Read through the listing below and return only the lines containing "background".

Segment Open

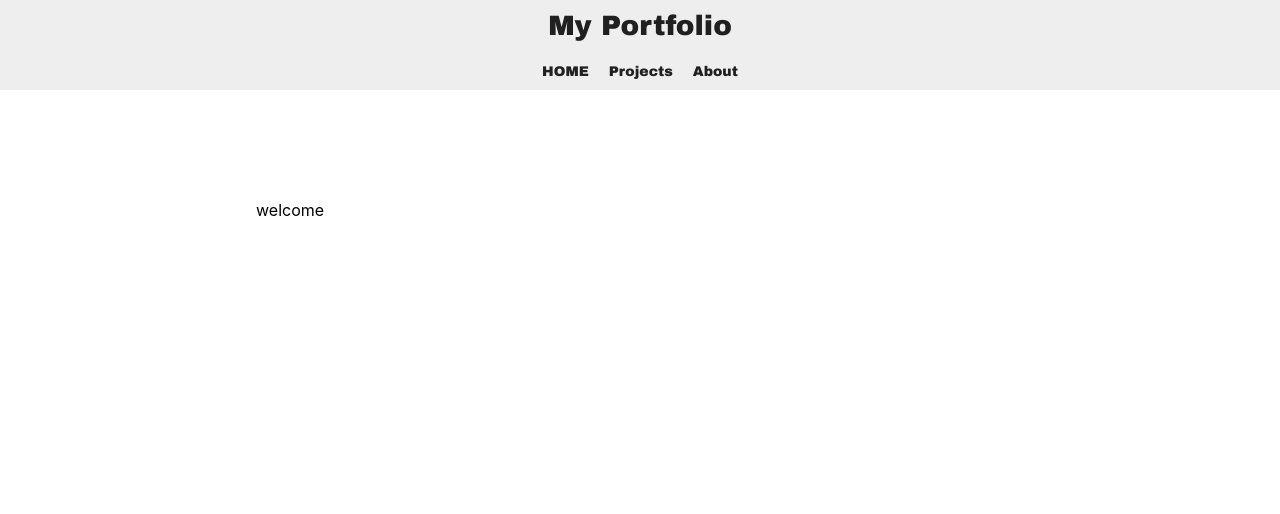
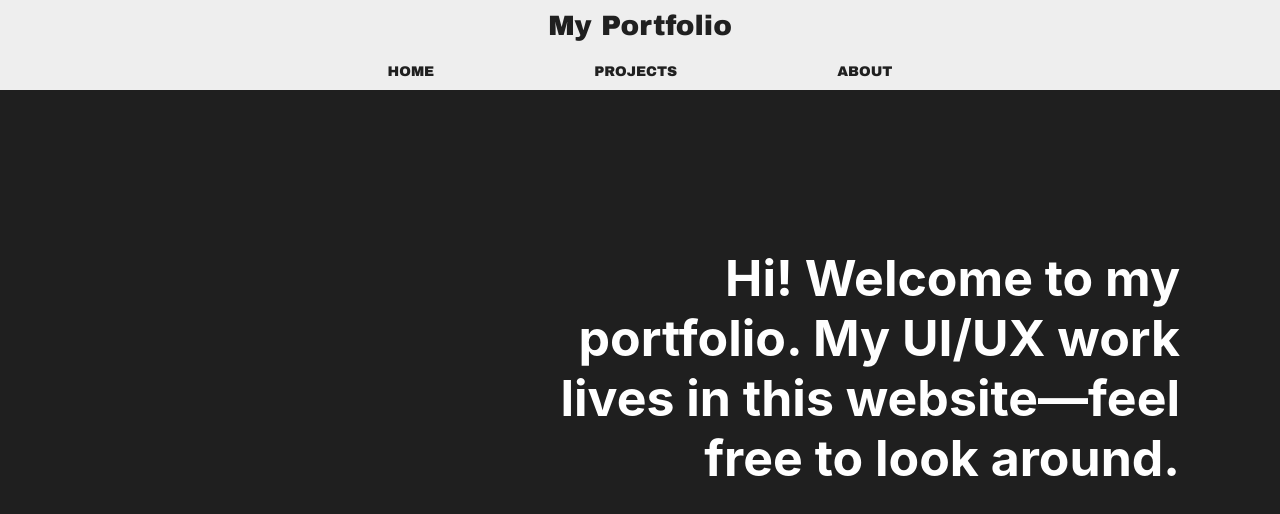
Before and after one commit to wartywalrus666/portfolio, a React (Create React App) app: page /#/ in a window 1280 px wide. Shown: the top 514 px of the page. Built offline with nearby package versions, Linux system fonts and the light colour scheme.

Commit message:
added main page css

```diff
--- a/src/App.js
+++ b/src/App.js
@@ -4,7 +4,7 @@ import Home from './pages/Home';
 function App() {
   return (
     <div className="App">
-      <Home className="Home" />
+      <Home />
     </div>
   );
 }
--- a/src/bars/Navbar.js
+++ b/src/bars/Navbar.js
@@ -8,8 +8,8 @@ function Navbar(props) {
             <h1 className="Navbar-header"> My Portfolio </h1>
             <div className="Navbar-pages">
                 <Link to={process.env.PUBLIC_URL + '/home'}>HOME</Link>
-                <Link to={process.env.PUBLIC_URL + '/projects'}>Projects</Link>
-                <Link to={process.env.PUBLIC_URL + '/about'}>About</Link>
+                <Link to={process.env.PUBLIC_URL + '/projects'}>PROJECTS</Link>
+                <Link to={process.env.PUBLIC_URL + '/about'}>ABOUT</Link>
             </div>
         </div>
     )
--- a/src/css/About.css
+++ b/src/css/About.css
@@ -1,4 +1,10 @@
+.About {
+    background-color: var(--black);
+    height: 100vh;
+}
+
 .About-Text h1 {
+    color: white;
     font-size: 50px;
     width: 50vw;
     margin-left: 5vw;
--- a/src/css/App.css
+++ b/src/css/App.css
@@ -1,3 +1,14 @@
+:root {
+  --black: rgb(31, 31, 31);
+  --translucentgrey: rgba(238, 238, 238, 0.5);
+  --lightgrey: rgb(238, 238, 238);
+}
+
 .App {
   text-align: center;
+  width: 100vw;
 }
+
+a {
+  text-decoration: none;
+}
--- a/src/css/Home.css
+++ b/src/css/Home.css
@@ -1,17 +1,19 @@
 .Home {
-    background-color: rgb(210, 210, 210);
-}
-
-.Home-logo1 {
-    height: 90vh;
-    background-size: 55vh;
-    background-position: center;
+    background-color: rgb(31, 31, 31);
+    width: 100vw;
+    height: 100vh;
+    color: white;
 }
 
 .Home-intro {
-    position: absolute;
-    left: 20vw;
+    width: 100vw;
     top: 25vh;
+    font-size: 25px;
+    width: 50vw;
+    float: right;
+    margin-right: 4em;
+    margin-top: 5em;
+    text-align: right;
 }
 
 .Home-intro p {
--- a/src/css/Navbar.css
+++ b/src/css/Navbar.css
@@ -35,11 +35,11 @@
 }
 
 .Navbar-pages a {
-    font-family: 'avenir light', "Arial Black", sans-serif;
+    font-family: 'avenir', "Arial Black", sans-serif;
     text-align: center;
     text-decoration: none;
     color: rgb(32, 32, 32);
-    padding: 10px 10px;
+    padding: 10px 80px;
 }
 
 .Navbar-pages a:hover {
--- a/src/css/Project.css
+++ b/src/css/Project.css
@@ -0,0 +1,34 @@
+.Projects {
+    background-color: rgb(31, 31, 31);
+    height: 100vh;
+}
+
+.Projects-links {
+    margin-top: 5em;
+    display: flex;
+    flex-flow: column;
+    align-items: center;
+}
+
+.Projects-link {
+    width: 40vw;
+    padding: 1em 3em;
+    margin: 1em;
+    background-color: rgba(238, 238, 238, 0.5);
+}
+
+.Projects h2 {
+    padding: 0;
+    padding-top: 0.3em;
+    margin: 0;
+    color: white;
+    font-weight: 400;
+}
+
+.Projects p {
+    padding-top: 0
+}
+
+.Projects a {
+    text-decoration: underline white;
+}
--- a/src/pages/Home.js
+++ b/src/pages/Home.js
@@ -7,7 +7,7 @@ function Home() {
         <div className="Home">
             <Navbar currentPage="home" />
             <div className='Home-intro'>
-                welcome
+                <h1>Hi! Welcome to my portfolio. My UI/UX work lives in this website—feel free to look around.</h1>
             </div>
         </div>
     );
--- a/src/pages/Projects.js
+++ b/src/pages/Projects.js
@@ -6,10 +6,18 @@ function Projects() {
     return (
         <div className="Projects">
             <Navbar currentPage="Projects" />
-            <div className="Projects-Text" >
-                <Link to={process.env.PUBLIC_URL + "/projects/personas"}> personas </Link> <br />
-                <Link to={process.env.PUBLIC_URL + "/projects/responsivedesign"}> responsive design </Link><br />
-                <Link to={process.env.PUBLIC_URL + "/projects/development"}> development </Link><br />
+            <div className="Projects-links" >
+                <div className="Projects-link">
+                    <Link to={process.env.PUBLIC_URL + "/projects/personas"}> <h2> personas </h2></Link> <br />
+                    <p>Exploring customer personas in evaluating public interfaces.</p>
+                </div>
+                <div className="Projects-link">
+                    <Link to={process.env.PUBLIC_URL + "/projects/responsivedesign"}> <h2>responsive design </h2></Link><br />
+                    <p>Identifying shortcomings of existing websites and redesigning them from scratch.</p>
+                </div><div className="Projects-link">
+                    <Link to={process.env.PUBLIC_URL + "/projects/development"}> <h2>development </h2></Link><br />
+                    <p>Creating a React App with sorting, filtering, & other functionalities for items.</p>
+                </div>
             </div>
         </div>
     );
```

Segment Closed
Segment Open

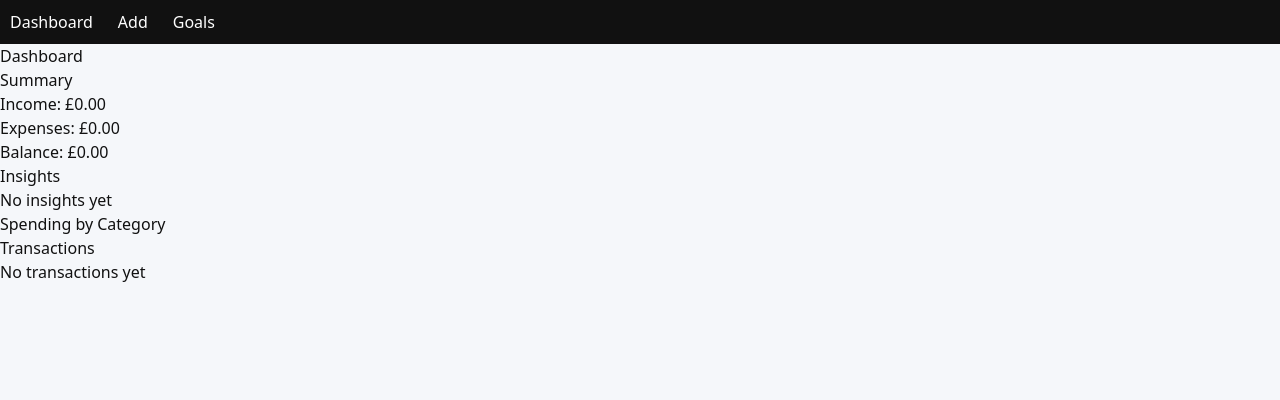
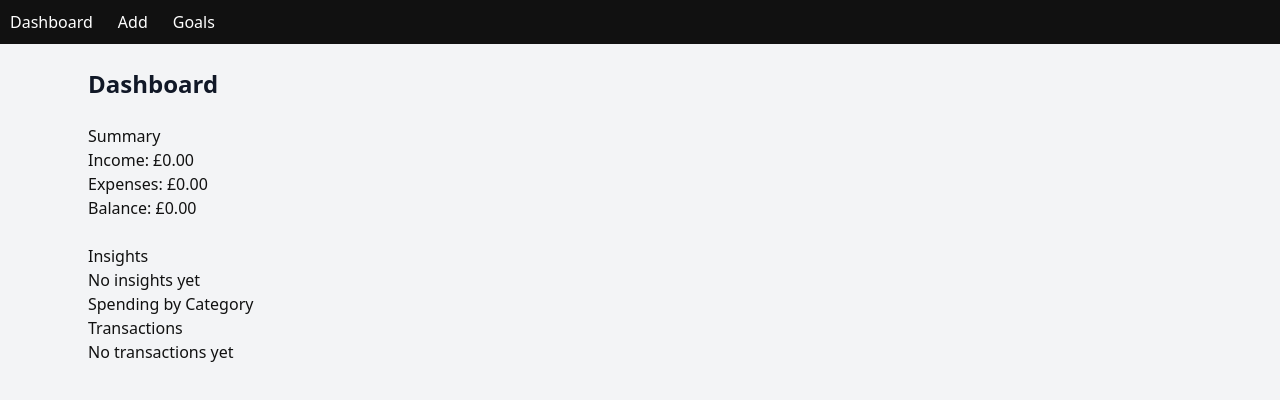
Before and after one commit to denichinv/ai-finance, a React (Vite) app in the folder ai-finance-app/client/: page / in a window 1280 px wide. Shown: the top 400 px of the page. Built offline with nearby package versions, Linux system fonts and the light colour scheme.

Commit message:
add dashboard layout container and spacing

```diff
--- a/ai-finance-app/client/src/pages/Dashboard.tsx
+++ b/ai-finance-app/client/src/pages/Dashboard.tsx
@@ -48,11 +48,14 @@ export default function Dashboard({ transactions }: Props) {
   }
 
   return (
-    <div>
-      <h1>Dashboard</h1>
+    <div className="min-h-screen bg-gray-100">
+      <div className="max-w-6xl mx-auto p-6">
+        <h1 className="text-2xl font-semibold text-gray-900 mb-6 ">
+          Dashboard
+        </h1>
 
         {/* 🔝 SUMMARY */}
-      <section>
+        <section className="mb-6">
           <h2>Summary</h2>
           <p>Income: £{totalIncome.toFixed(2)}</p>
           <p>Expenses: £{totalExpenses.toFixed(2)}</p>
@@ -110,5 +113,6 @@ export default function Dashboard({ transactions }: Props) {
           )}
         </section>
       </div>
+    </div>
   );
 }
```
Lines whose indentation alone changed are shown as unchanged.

Segment Closed
Segment Open

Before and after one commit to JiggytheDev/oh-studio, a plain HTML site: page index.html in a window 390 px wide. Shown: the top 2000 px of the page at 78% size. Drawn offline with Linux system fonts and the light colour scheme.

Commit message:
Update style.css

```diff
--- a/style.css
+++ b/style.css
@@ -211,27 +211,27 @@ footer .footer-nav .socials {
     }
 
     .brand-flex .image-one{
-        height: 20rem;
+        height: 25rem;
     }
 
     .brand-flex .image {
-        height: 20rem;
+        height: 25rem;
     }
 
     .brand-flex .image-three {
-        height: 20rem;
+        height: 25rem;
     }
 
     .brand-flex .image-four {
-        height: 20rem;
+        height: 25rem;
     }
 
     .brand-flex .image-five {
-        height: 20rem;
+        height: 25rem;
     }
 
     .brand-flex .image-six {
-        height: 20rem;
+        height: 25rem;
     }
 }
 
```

Segment Closed

* RESPONSE TO THE TASK:
+    background-color: var(--black);
-    background-color: rgb(210, 210, 210);
-    background-size: 55vh;
-    background-position: center;
+    background-color: rgb(31, 31, 31);
+    background-color: rgb(31, 31, 31);
+    background-color: rgba(238, 238, 238, 0.5);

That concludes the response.